First take: Let’s focus on what we are known for. Three primary segments fuel our region’s economy:

  • Military
  • Shipping industry
  • Tourism

What do all three of these have in common? WATER.

To expand on this a bit further, we are home to one of the largest natural harbors in the world. Our region’s history was built on shipbuilding. We are home to the world’s largest Navy base. With the deepest ports in the world, we can support the largest cargo ships in existence. Tourists enjoy 26 miles of beaches and coastline in our area, and in 2025, we will be home to a year-round cruise industry.

What is synonymous with water? Anchors

Second take: We’ve all heard of Silicon Valley. What started in the early 1900s stemming from a Navy research and technology site, Stanford University, then further developed the talent needed to grow the area into what it has become today.

Several technology regions use “Silicon” in their name today.

Silicon Alley: New York

Silicon Basin: Columbus, Ohio

Silicon Bayou: New Orleans, Louisiana

Silicon Beach: Los Angeles, California

Silicon Desert: Chandler, Arizona

Silicon Harbor: Charleston, South Carolina

Silicon Hill: Washington DC

Silicon Hills: Austin, Texas

Silicon Hollar: Boone, North Carolina

Silicon Forest: Oregon

Silicon Mountain: Colorado

Silicon Peach: Atlanta, Georgia

Silicon Prairie: Dallas Metro, Texas

Silicon Slopes: Salt Lake City, Utah

Silicon Speedway: Indianapolis, Indiana

Silicon Valley: San Jose, California

Third take: Our startups, founders, and entrepreneurial community are more robust together rather than trying to compete alone. A community is needed to put ourselves on the map. Founders, service providers, investors, consumers, media, and the act of attracting and retaining talent will benefit from dropping their anchors as part of something bigger than themselves.

By taking the existing and accepted “Silicon” and adding something symbolic to water and our region, “Anchor.” We welcome you to Silicon Anchor.

Silicon Anchor, Anchor

This is an open invitation to you all.

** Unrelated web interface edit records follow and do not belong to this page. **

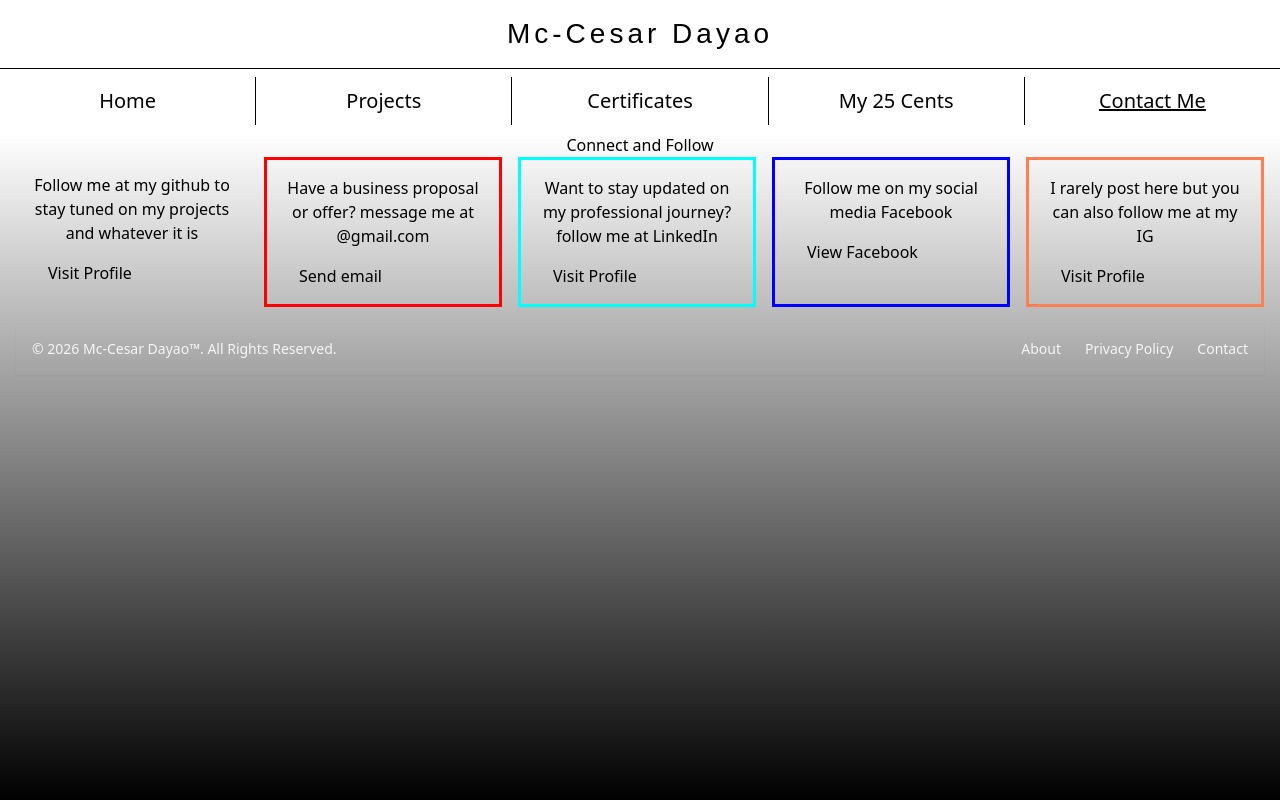
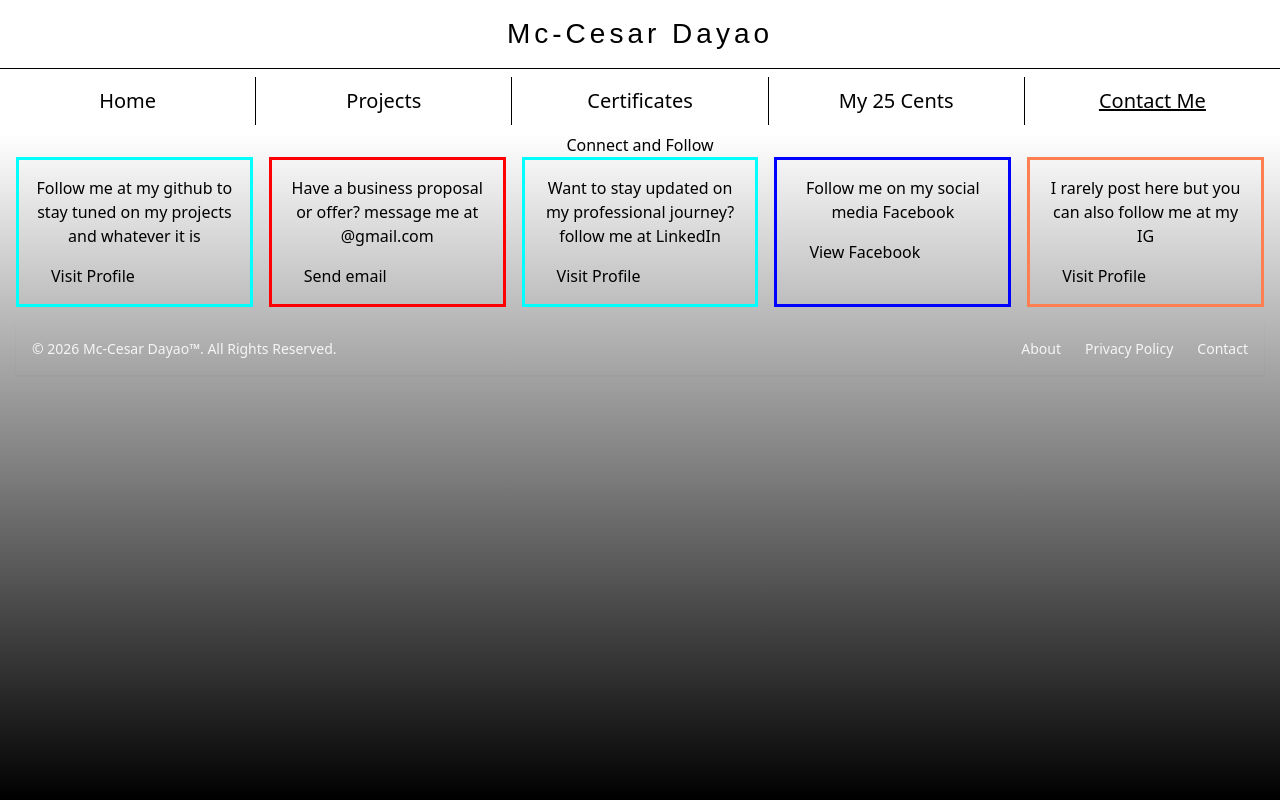
Before and after one commit to MC-dev-web/Portfolio, an Angular app: page /contact in a window 1280 px wide. Built offline with nearby package versions, Linux system fonts and the light colour scheme.

Commit message:
updated links

```diff
--- a/src/app/contact/contact.css
+++ b/src/app/contact/contact.css
@@ -6,8 +6,11 @@ mat-card{
     text-align: center;
     margin-left:1rem;
 }
+.github{
+    border: solid;
+    border-color: aqua;
+}
 .gmail{
-    /* background-image:linear-gradient(175deg, red,transparent); */
     border: solid;
     border-color: red;
     border-radius: 2px, 2, 2px ,2;
--- a/src/app/contact/contact.html
+++ b/src/app/contact/contact.html
@@ -39,7 +39,7 @@
     </mat-card-content>
 
     <mat-card-actions>
-        <a matButton="filled" href="https://www.facebook.com/" target="_blank" rel="noreferrer" > View Facebook</a>
+        <a matButton="filled" href="https://www.facebook.com/mccesar.dayao/" target="_blank" rel="noreferrer" > View Facebook</a>
     </mat-card-actions>
 </mat-card>
 
@@ -49,7 +49,7 @@
     </mat-card-content>
 
     <mat-card-actions>
-            <a matButton="filled" href="https://www.instagram.com" target="_blank" rel="noreferrer" > Visit Profile </a>
+            <a matButton="filled" href="https://www.instagram.com/mc__cesar/" target="_blank" rel="noreferrer" > Visit Profile </a>
     </mat-card-actions>
 </mat-card>
 
```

Everyone is included, and we encourage you to embrace being part of the Silicon Anchor region. The future of our region depends on you.